Thirty years later the fundacion’s work is extensive and includes various social enterprises, a girl’s training high school, a blood conversion plant, and other projects, including several nature reserves, but it’s origin story is also its signature project and main contribution to Paraguayan environmental and conservation work, the Reserva Natural del Bosque Mbaracayú. The 158,000 acres reserve is the last major track of virgin Atlantic Forest land in Paraguay.
The back story Speranza told us was fascinating. They acquired the property from the World Bank, which had seized the tract as collateral for a loan that went bad to the country. They were preparing to sell the land for $7 million USD to a Brazilian agribusiness company, when the US-based Nature Conservancy alerted Paraguayans to the news, who organized the fundacion and began intensive lobbying to convince the World Bank to halt the sale and eventually reduce the price to $2 million USD, which they then raised successfully including a $500,000 contribution from USAID. Michael Stipes of REM fame and the band also gave them $800,000 over the years, which deserves some props as well.

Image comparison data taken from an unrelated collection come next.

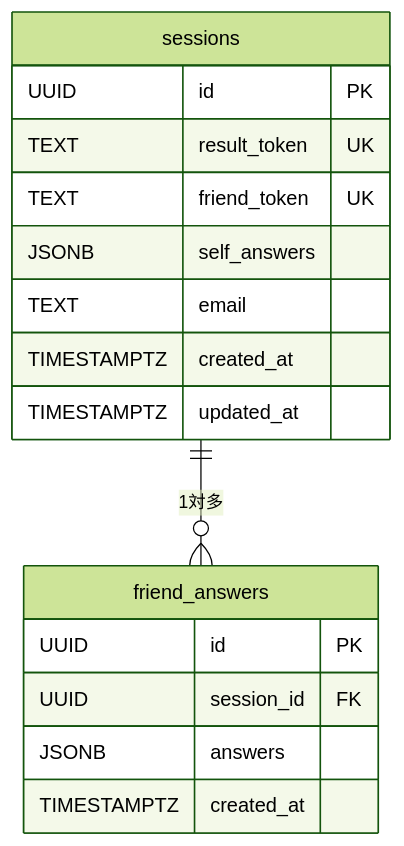
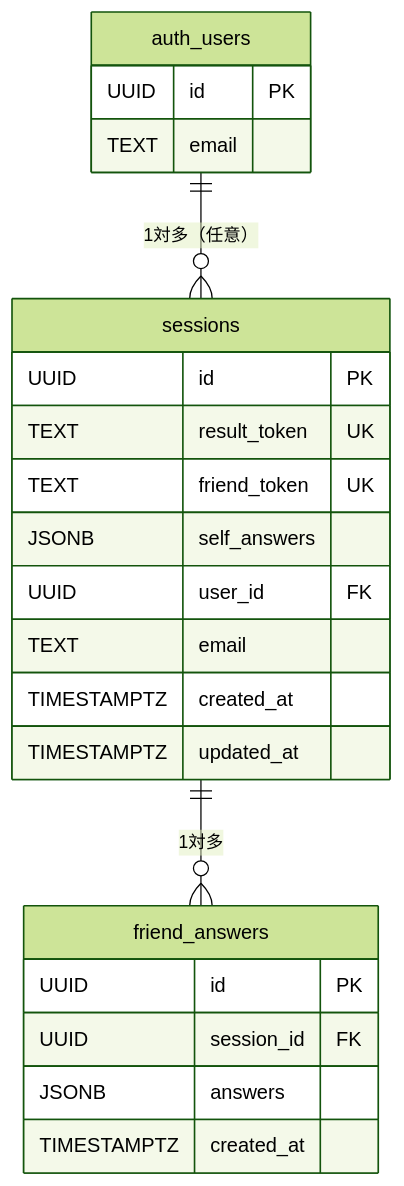
Before and after one commit to KokiMoriguchi0812/mirror-shindan: the diagram in docs/database.md, drawn with Mermaid (forest theme). The commit also changed other lines of this file and 3 other files, not shown here.

````diff
--- a/docs/database.md
+++ b/docs/database.md
@@ -36,21 +44,28 @@
 ```mermaid
 erDiagram
+    auth_users {
+        UUID id PK
+        TEXT email
+    }
+
     sessions {
         UUID id PK
         TEXT result_token UK
         TEXT friend_token UK
         JSONB self_answers
+        UUID user_id FK
         TEXT email
         TIMESTAMPTZ created_at
         TIMESTAMPTZ updated_at
     }
 
     friend_answers {
         UUID id PK
         UUID session_id FK
         JSONB answers
         TIMESTAMPTZ created_at
     }
 
+    auth_users ||--o{ sessions : "1対多（任意）"
     sessions ||--o{ friend_answers : "1対多"
 ```
````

They were stuck trying to figure out how to finance and maintain the reserve though. They solved this problem in a creative, though curious, way. They sold the carbon-credits to AES, Applied Energy Systems, the giant Arlington, Virginia energy company whose properties include Indianapolis Power & Light and power plants they have built and operate all around the world. AES was building a plant in Hawaii that was going to generate huge levels of pollution, estimated at 12 million tons of carbon and 40 million tons of CO2, and paid the Fundacion $2 million US at 15 cents per ton of carbon for the carbon-credits based on the positive emissions from the Reserve. Esperanza was frank in saying that it was an easy deal for them since they were going to be providing that positive impact anyway. Essentially, this carbon credit deal was good for the fundacion and gave AES a cheap break, but didn’t actually add any benefit whatsoever to protecting the environment or offsetting the adverse impact on the climate being created by the plant, adding more fuel to the fire of whether carbon-credits are much more than a corporate scam at the expense of the environment. The fundacion used the money as an endowment, operating on the interest created by the purchase which grew to $7 million USD until 2009’s recession which set them back $2.5 million on their reserves.
The biggest problem they face in the Reserve is stopping illegal marijuana cultivation, which they monitor with drones because of the danger, but have failed to get the government to stop. Esperanza mentioned that they were facing the most tragic event in their history since two of their four rangers in a much, much smaller reserve in the southern part of the country, had been killed in recent weeks by poachers there.
We were all impressed, and their work is vital in Paraguay. Seeing the Reserve and Gran Chaco in the eastern part of the country, which is the largest forest in South America after the Amazon, needs to be on everyone’s must-see list, and thanks to the work of the Fundacion, no matter how the sausage was made, there’s a chance it will last long enough under their protection for many to witness.